May 11, 2015 - by Marilyn Z. Tomlins - 0 Comments

Picaso_self-portrait-1907

How did a retired electrician become the owner of 271 Picasso artworks worth millions of dollars, and how could he have forgotten for almost 40 years that he had them?

By Marilyn Z. Tomlins

Thursday, September 9, 2010, Claude Ruiz-Picasso, son of the late Spanish-born artist and sculptor Pablo Picasso, was waiting for a couple named Le Guennec to ring the door bell.
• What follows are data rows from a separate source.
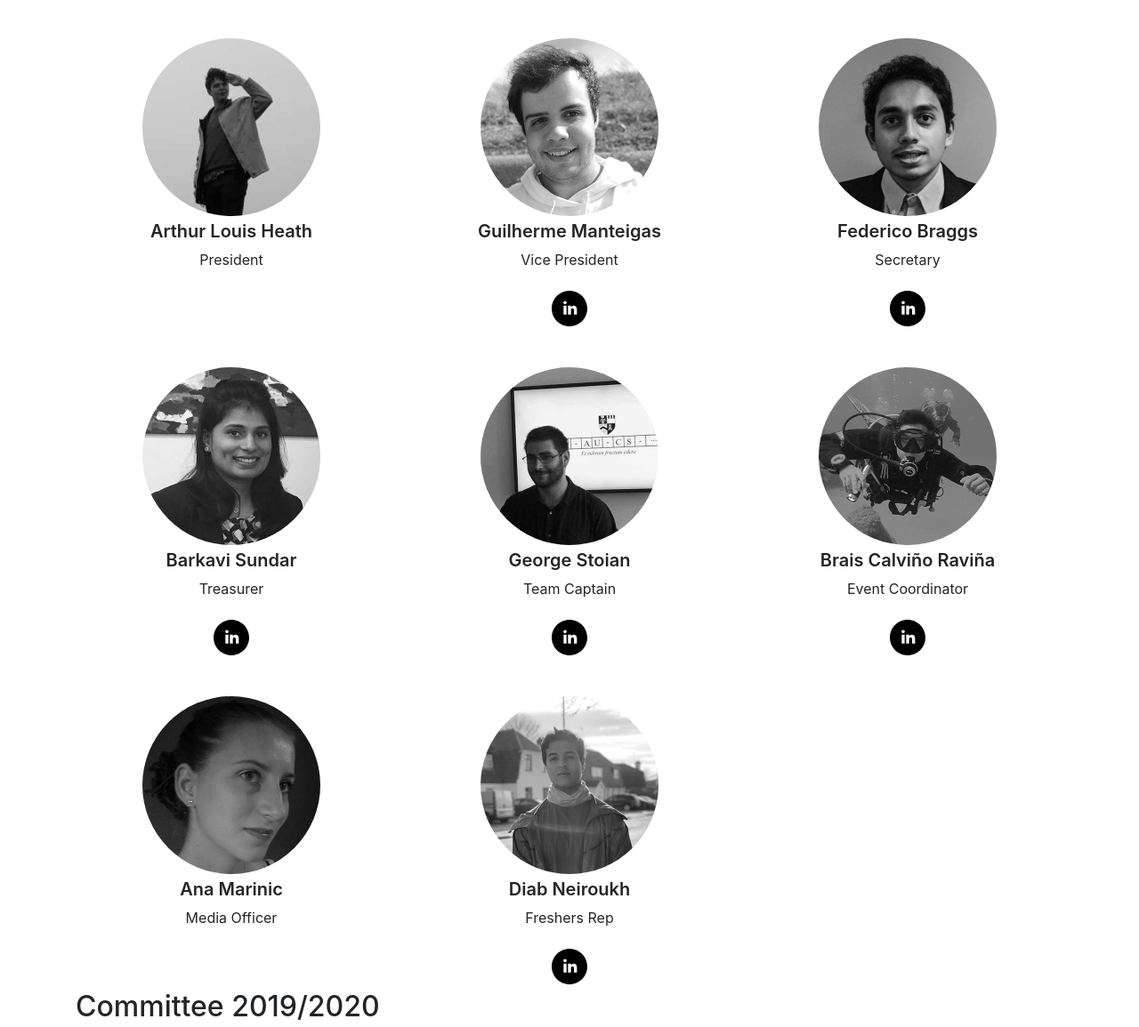
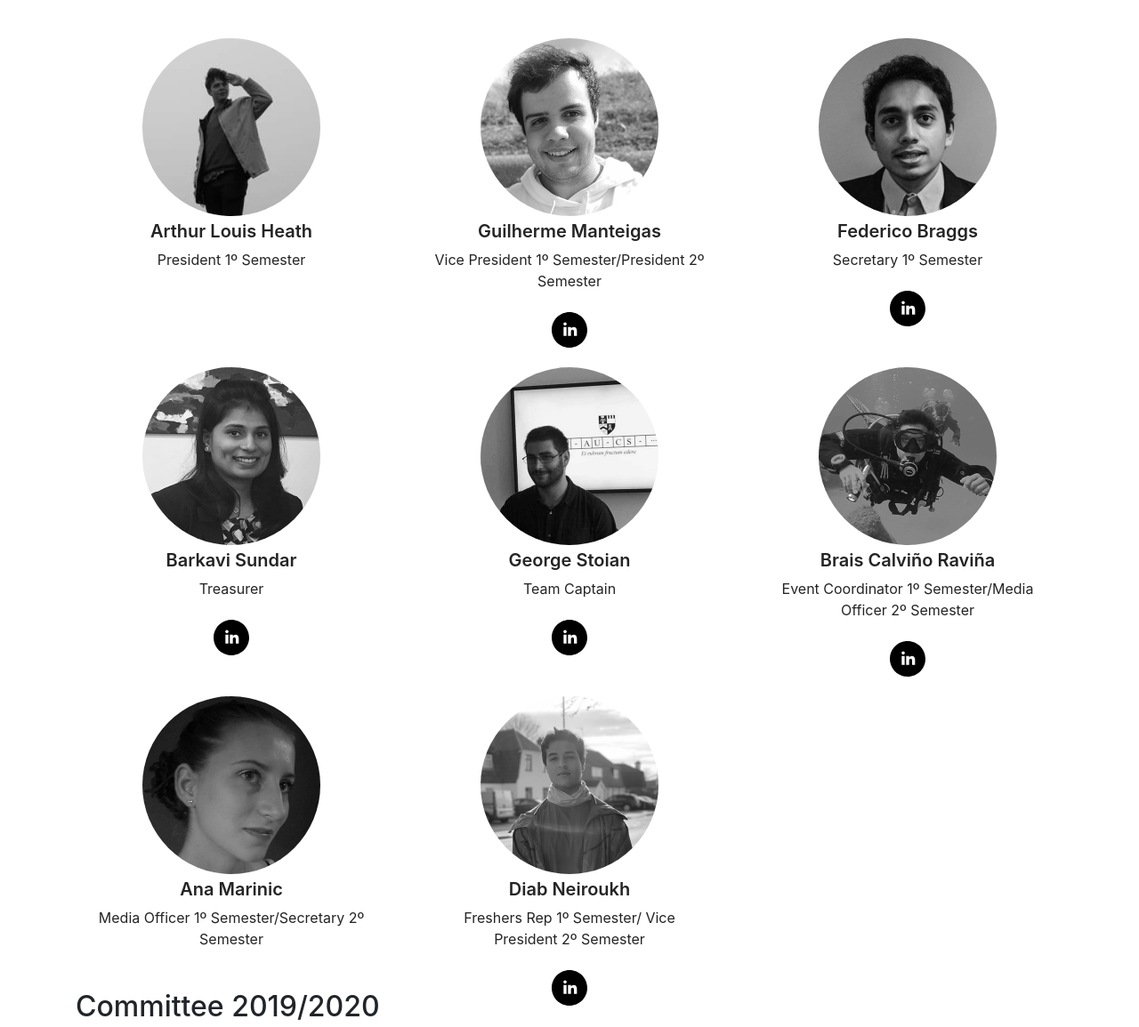
Before and after one commit to HeathArhturLouis/AUCS_website, a plain HTML site: page team.html in a window 1280 px wide. Shown: the part 235-1390 px from the top of the page at 89% size. Drawn offline with nearby package versions, Linux system fonts and the light colour scheme.

Commit message:
Update team.html

```diff
--- a/team.html
+++ b/team.html
@@ -48,7 +48,7 @@
 				<div class="team">
 					<img class="teamphoto" src="img/committee/arthurlouis.png" alt="image">
 					<h5>Arthur Louis Heath</h5>
-					<p>President</p>
+					<p>President 1º Semester</p>
 					<div style="margin-top: 15px;">
 						<!--
 						<a class="btn" target="_blank" href="https://www.facebook.com/AUComputingSociety">
@@ -62,7 +62,7 @@
 				<div class="team">
 					<img class="teamphoto" src="img/committee/gui.jpg" alt="image">
 					<h5>Guilherme Manteigas</h5>
-					<p>Vice President</p>
+					<p>Vice President 1º Semester/President 2º Semester</p>
 					<div style="margin-top: 15px;">
 						<a class="btn" target="_blank" href="https://www.linkedin.com/in/guilhermemanteigas/">
 							<img class="imicon" src="img/linkedin.svg" alt="Link to AUCS facebook page">
@@ -74,7 +74,7 @@
 				<div class="team">
 					<img class="teamphoto" src="img/committee/federico.jpg" alt="image">
 					<h5>Federico Braggs</h5>
-					<p>Secretary</p>
+					<p>Secretary 1º Semester</p>
 					<div style="margin-top: 15px;">
 						<a class="btn" target="_blank" href="https://www.linkedin.com/in/warren-federico-braggs/">
 							<img class="imicon" src="img/linkedin.svg" alt="Link to AUCS facebook page">
@@ -110,7 +110,7 @@
 				<div class="team">
 					<img class="teamphoto" src="img/committee/braisravina.jpg" alt="image">
 					<h5>Brais Calviño Raviña</h5>
-					<p>Event Coordinator</p>
+					<p>Event Coordinator 1º Semester/Media Officer 2º Semester</p>
 					<div style="margin-top: 15px;">
 						<a class="btn" target="_blank" href="https://www.linkedin.com/in/brais-ravina-03540518b/">
 							<img class="imicon" src="img/linkedin.svg" alt="Link to AUCS facebook page">
@@ -122,7 +122,7 @@
 				<div class="team">
 					<img class="teamphoto" src="img/committee/anamarinic.jpg" alt="image">
 					<h5>Ana Marinic</h5>
-					<p>Media Officer</p>
+					<p>Media Officer 1º Semester/Secretary 2º Semester</p>
 					<div style="margin-top: 15px;">
 						<!--
 						<a class="btn" target="_blank" href="https://www.facebook.com/AUComputingSociety">
@@ -136,7 +136,7 @@
 				<div class="team">
 					<img class="teamphoto" src="img/committee/diabneiroukh.jpg" alt="image">
 					<h5>Diab Neiroukh</h5>
-					<p>Freshers Rep</p>
+					<p>Freshers Rep 1º Semester/ Vice President 2º Semester</p>
 					<div style="margin-top: 15px;">
 						<a class="btn" target="_blank" href="https://www.linkedin.com/in/dneiroukh/">
 							<img class="imicon" src="img/linkedin.svg" alt="Link to AUCS facebook page">
```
Claude Ruiz-Picasso (68), or Claude Picasso as he is generally known, was in the office of the Paris-based Picasso Administration. The Picasso Administration was founded in 1995 to protect the name and heritage of Pablo Picasso who had died in 1973 aged 92. Headed by Claude Picasso, it deals with the authentification of Picasso artworks and such matters as the organization of Picasso exhibitions as well as controlling the copyright and merchandising of Picasso reproductions.

With Claude Picasso was his personal assistant Christine Pinault.
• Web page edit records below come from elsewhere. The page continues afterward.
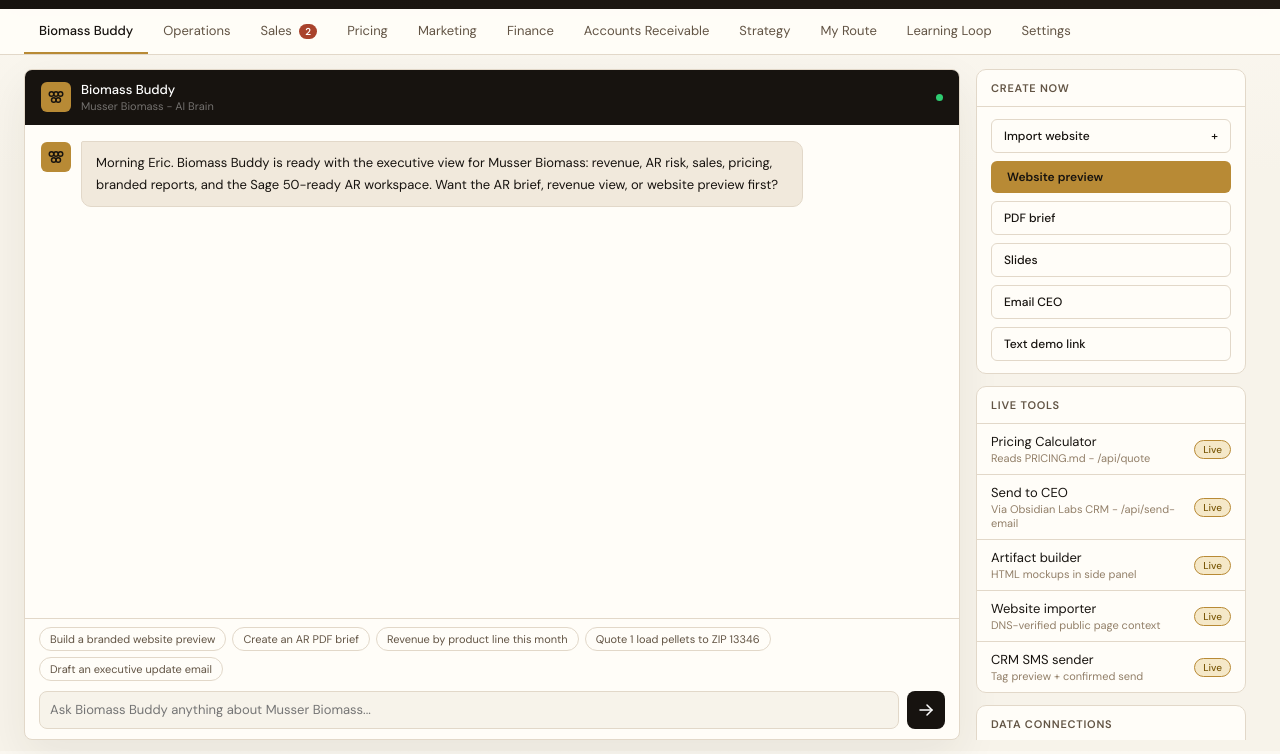
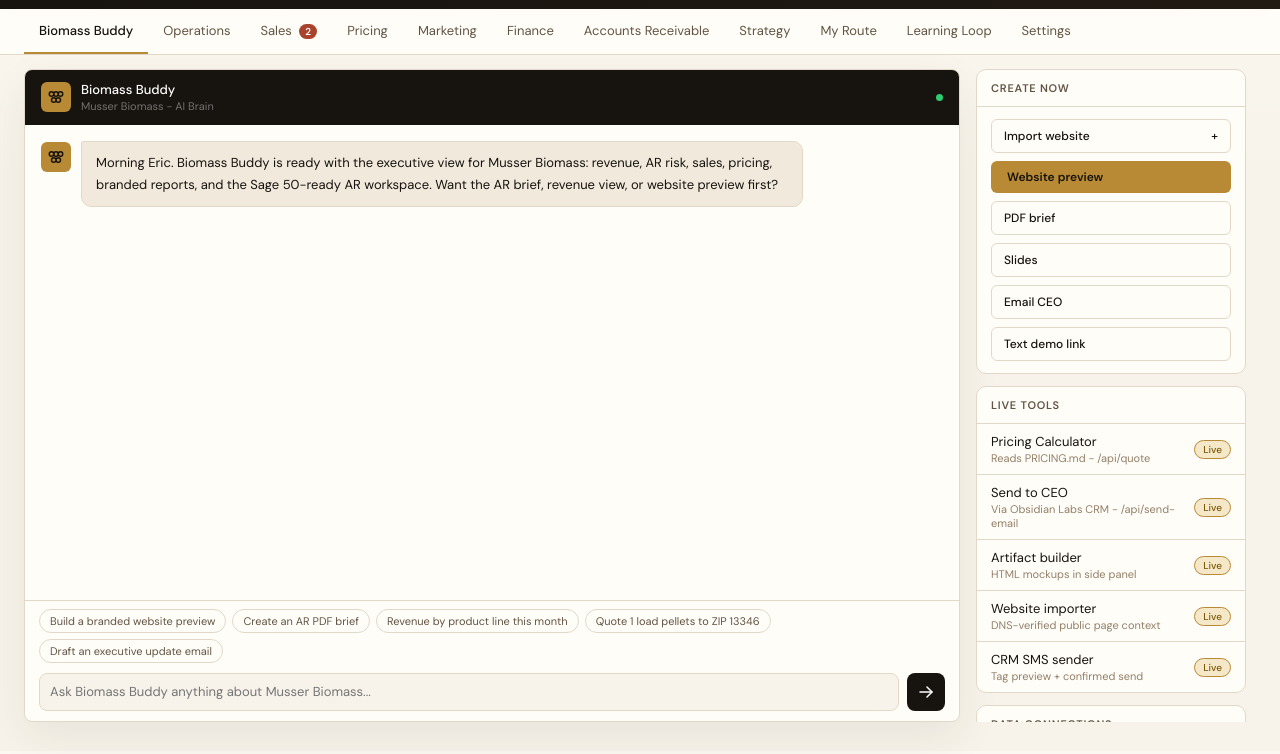
Before and after one commit to labsobsidian/musser-biomass-ops, a website: page index.html in a window 1280 px wide. Shown: the part 49-803 px from the top of the page. Drawn offline with Linux system fonts and the light colour scheme.

Commit message:
add buddy viewport bottom gutter

```diff
--- a/index.html
+++ b/index.html
@@ -47,7 +47,7 @@
   .nav-item.active{color:var(--black);border-bottom-color:var(--gold);font-weight:500;}
   .nav-badge{background:var(--red);color:white;font-size:10px;font-weight:600;padding:1px 6px;border-radius:10px;margin-left:4px;}
   .main{padding:20px 24px 40px;max-width:1500px;margin:0 auto;}
-  body.buddy-active .main{height:calc(100vh - 101px);padding:14px 24px;overflow:hidden;}
+  body.buddy-active .main{height:calc(100vh - 101px);padding:14px 24px 22px;overflow:hidden;}
   .page{display:none;}
   .page.active{display:block;}
   body.buddy-active .page.active{height:100%;}
@@ -90,7 +90,7 @@
   .owner-lock{display:inline-flex;align-items:center;gap:5px;font-size:11px;padding:4px 10px;border-radius:6px;background:var(--surface);color:var(--brown-mid);border:1px solid var(--border);font-weight:500;}
   .owner-lock svg{width:11px;height:11px;flex-shrink:0;}
   .buddy-layout{display:grid;grid-template-columns:1fr 280px;gap:16px;height:calc(100vh - 142px);min-height:540px;transition:grid-template-columns 0.25s ease;}
-  body.buddy-active .buddy-layout{height:100%;min-height:0;}
+  body.buddy-active .buddy-layout{height:calc(100% - 10px);min-height:0;}
   .buddy-layout.has-artifact{grid-template-columns:minmax(360px,1fr) minmax(420px,1.1fr) 0px;gap:14px;}
   .buddy-layout.has-artifact .buddy-sidebar{display:none;}
   .chat-outer{border:1px solid var(--border);border-radius:8px;overflow:hidden;background:var(--white);display:flex;flex-direction:column;min-width:0;box-shadow:0 16px 44px rgba(43,36,29,0.07);}
```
Neither of the two knew more about the couple they were waiting for, Pierre and Danielle Le Guennec, than that they had in their possession some works by Pablo Picasso which they wanted authenticated.

Seven months previously on Thursday, January 14, a letter from Pierre Le Guennec had arrived at the Picasso Administration office with a request for the 26 photographs he had enclosed in the envelope to be authenticated: He claimed the photographs were of works by Picasso. In March, a second letter had arrived from Le Guennec. He had sent another 39 photographs which he said were of Picasso artworks and which he also wanted authenticated. In April, a third letter had arrived from Le Guennec. He had sent another 30 photographs which he again said were of Picasso artworks and which he also wanted the Picasso Administration to authenticate.

Although Claude Picasso had already on receipt of the first envelope of photographs thought that the works were reproductions because it was unheard of that one individual could possess so many original Picassos, by the receipt of the third batch of photographs, he had become highly suspicious and thought that he was dealing with an art-thief gang and had asked Le Guennec to bring the works to Paris.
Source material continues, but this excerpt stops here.